In the data below, which lines contain "second"? List them by copying each one.

______________________________

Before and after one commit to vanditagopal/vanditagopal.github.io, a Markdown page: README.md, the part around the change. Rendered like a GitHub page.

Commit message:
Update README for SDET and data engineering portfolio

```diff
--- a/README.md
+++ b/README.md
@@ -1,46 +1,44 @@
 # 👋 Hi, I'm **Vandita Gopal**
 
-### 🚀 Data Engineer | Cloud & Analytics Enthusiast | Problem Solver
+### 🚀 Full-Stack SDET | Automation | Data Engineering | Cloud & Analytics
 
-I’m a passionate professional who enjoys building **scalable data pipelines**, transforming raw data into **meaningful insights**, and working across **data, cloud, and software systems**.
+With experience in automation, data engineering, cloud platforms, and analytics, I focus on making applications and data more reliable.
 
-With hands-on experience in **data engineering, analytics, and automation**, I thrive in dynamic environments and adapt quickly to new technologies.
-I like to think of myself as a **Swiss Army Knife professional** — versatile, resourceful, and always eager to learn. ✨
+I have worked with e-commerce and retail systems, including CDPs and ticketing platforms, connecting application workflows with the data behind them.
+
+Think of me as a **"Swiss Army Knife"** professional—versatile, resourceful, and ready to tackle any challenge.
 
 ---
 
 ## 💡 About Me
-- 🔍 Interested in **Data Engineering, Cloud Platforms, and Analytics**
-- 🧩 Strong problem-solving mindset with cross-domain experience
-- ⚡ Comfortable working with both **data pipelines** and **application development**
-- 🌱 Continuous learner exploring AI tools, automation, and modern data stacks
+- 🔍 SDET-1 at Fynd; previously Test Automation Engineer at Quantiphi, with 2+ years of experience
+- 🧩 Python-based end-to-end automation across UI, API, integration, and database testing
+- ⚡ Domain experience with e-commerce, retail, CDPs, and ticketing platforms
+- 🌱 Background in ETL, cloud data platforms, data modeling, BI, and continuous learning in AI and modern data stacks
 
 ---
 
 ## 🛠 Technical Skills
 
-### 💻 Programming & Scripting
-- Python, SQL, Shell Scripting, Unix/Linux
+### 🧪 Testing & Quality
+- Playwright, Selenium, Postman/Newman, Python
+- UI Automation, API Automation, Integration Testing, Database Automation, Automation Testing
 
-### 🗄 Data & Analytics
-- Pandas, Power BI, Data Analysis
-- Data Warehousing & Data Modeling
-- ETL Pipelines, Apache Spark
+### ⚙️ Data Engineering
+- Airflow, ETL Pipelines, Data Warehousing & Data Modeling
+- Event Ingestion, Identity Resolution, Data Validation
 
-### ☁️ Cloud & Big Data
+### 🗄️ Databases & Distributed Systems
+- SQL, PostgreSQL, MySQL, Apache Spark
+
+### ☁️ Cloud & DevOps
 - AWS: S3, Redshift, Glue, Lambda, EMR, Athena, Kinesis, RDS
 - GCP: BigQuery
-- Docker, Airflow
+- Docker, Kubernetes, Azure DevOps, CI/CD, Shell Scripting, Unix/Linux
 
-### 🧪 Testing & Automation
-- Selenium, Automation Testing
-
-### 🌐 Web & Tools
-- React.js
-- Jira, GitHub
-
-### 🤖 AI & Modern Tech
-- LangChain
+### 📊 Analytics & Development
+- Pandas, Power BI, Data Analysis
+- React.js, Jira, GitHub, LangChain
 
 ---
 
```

______________________________

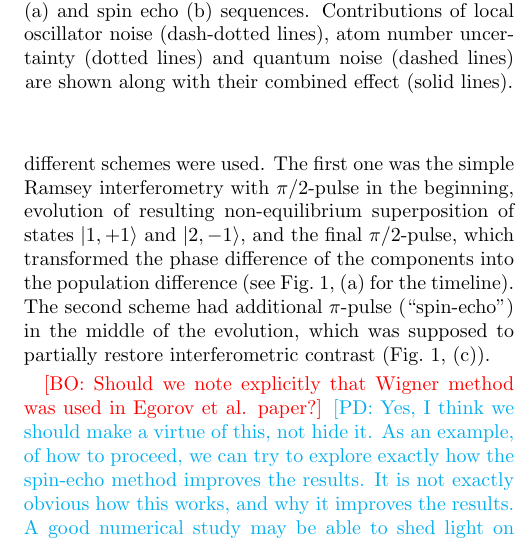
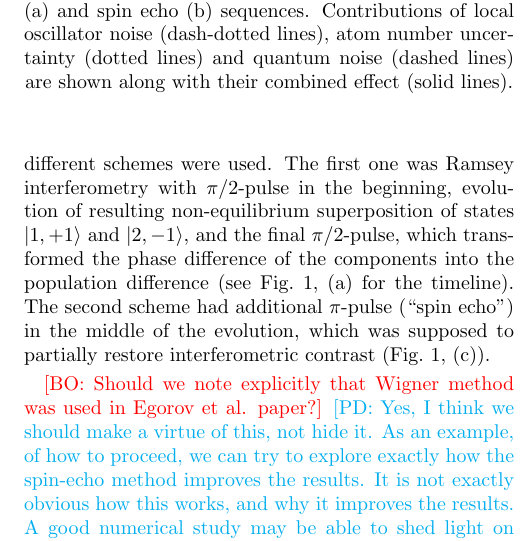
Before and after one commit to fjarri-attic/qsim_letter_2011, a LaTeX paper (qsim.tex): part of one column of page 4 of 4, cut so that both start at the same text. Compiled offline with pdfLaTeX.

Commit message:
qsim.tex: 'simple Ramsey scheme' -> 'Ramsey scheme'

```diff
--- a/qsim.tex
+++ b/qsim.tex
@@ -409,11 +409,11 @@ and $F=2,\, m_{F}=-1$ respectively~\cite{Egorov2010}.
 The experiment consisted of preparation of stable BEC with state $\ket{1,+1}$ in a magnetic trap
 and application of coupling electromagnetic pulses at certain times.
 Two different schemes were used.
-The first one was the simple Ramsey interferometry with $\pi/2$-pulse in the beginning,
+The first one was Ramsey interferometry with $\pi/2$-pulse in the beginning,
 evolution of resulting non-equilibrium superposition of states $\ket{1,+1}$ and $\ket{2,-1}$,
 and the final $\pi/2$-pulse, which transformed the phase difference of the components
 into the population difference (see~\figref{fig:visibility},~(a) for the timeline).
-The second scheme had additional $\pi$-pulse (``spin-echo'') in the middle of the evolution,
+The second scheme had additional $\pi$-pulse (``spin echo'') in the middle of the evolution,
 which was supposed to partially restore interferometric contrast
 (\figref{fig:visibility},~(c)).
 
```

______________________________

Exercise result:
-The second scheme had additional $\pi$-pulse (``spin-echo'') in the middle of the evolution,
+The second scheme had additional $\pi$-pulse (``spin echo'') in the middle of the evolution,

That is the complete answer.